John Chubb is a political scientist, not a politician. His name is not a household word, he has no constituency, and he is not accustomed to being in the public eye. But even as he sits here in his quiet Washington, D.C., office on this warm, spring afternoon, that is rapidly changing. In a few days his controversial new book will be released at a press conference, where he and a panel of educators and policymakers will debate the issues it raises. Several days later he will appear on CBS's Face the Nation, followed by an appearance the next morning on NBC's The Today Show. Within the week he expects to be on the MacNeil-Lehrer NewsHour. And by the end of the summer he will have met with federal and state legislators, corporate leaders, and newspaper editorial boards from coast to coast, and schmoozed with fellow citizens on a number of radio talk shows.
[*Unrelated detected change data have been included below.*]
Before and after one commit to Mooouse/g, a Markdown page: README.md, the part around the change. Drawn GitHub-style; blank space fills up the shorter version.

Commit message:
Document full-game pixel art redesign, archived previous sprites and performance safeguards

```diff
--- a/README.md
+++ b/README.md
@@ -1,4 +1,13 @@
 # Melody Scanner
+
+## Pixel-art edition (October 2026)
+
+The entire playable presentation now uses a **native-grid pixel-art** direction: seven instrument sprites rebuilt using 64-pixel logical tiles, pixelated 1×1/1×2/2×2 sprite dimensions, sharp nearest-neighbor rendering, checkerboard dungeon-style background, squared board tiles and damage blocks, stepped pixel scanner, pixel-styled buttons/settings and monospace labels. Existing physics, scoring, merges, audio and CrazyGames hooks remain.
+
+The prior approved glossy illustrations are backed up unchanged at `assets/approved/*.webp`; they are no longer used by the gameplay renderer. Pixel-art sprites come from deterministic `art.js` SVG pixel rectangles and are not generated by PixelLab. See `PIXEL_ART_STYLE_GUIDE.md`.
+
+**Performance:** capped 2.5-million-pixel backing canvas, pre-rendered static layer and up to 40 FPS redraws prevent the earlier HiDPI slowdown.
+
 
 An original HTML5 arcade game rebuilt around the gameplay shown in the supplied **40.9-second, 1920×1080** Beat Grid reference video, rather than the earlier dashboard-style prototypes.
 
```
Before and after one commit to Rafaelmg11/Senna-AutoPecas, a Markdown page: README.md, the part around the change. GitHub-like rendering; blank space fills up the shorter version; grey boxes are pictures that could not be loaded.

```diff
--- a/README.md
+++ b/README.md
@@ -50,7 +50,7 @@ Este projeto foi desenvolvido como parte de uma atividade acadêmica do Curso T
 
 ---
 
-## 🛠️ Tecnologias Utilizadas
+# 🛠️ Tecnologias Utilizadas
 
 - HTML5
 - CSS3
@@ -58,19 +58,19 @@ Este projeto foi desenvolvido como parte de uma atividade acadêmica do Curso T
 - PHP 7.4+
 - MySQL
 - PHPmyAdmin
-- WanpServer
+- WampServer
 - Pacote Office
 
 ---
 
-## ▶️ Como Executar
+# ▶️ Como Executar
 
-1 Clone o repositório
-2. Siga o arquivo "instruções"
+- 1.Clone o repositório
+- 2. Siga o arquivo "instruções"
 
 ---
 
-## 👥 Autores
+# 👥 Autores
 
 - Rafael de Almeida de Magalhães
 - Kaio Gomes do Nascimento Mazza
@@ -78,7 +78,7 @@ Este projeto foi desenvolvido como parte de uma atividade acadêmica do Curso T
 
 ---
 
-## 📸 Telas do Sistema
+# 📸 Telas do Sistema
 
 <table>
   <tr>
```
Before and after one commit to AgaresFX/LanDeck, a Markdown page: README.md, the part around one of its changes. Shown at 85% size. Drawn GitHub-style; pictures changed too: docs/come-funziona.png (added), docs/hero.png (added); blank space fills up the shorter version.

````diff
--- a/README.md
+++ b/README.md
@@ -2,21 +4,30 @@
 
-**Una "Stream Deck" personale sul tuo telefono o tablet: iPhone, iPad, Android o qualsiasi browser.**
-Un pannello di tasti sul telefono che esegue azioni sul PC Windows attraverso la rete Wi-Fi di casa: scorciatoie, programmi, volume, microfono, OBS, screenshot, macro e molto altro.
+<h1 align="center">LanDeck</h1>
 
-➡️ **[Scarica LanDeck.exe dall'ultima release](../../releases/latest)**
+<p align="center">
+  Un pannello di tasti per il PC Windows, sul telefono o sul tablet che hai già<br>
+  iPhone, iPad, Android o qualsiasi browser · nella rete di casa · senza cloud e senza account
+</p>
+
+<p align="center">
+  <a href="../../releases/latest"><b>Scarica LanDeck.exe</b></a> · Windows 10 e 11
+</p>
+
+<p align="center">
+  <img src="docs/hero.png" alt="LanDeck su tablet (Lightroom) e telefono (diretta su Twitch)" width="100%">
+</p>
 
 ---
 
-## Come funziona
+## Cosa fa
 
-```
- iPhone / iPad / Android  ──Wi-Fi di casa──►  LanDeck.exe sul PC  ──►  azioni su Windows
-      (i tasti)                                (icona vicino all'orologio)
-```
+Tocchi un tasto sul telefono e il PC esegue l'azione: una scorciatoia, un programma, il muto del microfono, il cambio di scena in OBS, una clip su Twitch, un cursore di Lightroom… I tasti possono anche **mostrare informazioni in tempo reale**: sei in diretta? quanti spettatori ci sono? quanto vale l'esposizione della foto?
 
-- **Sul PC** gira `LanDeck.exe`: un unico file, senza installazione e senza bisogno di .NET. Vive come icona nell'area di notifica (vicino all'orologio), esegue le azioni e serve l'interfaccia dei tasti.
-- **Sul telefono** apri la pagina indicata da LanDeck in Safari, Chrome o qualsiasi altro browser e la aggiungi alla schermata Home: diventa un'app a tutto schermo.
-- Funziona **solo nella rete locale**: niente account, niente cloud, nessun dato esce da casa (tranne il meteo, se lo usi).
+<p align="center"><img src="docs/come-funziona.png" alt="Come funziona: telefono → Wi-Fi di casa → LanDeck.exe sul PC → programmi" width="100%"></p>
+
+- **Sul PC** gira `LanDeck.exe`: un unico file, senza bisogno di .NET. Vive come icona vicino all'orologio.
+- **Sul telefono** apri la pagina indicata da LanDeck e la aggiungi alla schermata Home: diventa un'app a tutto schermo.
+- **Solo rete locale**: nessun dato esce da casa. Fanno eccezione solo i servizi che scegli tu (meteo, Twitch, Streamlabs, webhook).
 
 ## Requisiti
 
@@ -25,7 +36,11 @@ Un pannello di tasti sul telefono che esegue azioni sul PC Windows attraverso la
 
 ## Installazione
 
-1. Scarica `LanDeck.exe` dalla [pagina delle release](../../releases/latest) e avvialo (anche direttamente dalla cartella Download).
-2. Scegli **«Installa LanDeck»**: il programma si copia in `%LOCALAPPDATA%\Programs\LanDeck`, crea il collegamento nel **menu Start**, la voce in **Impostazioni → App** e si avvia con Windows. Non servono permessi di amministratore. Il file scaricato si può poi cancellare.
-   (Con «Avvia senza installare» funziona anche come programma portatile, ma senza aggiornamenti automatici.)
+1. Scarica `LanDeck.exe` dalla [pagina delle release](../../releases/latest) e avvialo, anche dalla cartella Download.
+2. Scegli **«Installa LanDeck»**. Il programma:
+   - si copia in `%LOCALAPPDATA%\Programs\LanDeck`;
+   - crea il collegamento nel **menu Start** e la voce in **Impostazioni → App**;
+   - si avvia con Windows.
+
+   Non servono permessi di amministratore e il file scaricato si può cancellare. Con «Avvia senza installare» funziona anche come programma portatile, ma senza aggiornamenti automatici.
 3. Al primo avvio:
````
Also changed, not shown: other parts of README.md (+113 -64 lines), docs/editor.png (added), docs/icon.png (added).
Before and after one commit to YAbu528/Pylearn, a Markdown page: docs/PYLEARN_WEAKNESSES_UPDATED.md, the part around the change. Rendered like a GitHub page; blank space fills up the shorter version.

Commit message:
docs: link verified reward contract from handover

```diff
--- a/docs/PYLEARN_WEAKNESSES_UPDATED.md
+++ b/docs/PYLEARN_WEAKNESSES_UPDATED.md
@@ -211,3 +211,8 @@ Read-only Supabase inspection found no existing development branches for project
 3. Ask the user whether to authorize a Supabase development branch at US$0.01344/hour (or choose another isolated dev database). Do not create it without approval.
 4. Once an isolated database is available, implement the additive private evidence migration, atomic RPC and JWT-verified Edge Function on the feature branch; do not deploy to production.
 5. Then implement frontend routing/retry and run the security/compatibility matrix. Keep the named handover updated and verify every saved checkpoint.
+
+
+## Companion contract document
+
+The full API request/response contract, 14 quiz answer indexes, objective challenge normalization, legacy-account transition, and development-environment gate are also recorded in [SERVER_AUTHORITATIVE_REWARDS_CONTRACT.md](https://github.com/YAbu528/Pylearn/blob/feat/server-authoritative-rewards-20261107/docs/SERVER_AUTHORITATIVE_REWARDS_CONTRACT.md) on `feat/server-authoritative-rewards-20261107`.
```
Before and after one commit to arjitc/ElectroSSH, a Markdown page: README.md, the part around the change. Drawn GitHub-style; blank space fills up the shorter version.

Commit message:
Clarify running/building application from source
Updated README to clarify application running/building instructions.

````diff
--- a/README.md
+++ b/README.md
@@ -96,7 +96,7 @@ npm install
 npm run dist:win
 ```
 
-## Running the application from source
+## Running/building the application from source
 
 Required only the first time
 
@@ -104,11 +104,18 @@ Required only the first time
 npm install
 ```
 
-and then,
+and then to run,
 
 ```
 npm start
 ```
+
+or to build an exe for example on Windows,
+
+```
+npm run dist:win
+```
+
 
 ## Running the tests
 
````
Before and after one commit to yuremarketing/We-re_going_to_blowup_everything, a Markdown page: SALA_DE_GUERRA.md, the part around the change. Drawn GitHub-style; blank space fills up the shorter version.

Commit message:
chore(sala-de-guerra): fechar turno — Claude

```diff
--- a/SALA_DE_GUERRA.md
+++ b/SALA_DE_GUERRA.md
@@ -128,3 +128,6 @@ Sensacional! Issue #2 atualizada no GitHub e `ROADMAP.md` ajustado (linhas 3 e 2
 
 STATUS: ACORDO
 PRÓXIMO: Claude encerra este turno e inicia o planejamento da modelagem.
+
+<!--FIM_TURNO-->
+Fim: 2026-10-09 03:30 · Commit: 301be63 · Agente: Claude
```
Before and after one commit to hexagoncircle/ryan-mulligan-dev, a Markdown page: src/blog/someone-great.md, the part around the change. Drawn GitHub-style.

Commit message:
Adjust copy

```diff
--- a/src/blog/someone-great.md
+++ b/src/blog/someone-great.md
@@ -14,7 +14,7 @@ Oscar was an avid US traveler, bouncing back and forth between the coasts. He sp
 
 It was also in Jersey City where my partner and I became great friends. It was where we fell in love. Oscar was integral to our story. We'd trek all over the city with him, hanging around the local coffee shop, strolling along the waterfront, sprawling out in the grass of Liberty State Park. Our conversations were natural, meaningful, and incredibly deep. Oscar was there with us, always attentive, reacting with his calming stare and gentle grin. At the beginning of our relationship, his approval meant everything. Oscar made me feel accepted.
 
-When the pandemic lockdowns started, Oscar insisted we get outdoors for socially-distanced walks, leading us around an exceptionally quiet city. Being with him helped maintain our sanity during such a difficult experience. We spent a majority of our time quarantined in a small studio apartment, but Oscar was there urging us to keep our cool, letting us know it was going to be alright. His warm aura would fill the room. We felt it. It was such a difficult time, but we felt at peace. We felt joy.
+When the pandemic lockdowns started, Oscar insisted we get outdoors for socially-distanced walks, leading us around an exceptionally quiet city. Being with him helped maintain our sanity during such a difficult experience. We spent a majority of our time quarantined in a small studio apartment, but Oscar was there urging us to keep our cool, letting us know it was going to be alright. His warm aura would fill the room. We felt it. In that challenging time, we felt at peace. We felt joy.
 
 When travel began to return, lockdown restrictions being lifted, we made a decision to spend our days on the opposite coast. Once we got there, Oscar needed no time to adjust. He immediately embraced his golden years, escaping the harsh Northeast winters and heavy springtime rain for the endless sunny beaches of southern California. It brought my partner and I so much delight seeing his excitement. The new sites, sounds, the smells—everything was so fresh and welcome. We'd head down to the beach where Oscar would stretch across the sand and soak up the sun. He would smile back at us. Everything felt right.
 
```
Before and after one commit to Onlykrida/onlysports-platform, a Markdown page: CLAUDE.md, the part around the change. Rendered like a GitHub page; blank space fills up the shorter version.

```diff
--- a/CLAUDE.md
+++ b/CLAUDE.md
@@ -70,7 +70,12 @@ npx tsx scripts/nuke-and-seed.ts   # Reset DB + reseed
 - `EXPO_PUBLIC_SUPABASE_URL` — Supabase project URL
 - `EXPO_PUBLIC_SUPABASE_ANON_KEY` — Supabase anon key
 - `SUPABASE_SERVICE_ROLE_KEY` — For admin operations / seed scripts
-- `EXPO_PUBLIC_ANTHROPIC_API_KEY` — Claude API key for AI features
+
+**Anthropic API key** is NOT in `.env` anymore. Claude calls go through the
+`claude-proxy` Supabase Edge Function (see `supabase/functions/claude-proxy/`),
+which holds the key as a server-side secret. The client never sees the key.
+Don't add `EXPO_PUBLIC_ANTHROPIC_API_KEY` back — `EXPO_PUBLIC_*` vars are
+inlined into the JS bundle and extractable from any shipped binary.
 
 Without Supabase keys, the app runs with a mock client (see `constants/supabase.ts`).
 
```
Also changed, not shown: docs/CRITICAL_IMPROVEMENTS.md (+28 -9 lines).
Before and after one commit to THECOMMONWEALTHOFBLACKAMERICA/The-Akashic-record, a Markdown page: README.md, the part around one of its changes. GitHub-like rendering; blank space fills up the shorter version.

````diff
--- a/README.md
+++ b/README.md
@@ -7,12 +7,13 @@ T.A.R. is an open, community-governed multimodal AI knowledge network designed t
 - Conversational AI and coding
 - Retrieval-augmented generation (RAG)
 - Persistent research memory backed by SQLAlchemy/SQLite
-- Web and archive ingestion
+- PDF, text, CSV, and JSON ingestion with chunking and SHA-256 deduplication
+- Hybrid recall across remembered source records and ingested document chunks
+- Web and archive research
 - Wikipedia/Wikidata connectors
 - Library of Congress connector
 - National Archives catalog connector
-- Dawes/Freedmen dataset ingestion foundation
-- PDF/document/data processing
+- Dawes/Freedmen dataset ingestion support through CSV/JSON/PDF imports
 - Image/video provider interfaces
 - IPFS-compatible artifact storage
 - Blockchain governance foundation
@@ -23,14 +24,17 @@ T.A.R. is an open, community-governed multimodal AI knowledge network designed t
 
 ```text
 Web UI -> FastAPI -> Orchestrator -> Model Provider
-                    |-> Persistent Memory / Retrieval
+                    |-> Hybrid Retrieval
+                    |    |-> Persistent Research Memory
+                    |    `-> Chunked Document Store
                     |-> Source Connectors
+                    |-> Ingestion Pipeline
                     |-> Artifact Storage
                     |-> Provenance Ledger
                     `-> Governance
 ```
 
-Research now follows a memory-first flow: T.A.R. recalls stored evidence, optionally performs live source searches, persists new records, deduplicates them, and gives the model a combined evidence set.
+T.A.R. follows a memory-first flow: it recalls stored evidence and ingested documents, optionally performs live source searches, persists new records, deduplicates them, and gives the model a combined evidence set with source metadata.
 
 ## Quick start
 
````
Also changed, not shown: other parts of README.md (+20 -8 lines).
One morning as Sharon Miller rushed into her homeroom at Cleveland's all-girls Laurel School, she noticed a group of 7th graders scowling and huddling conspiratorially. She soon learned what was behind all the unhappy faces. The male teacher with whom she shared the homeroom had just announced a new lunchroom policy he had formulated--without consulting her.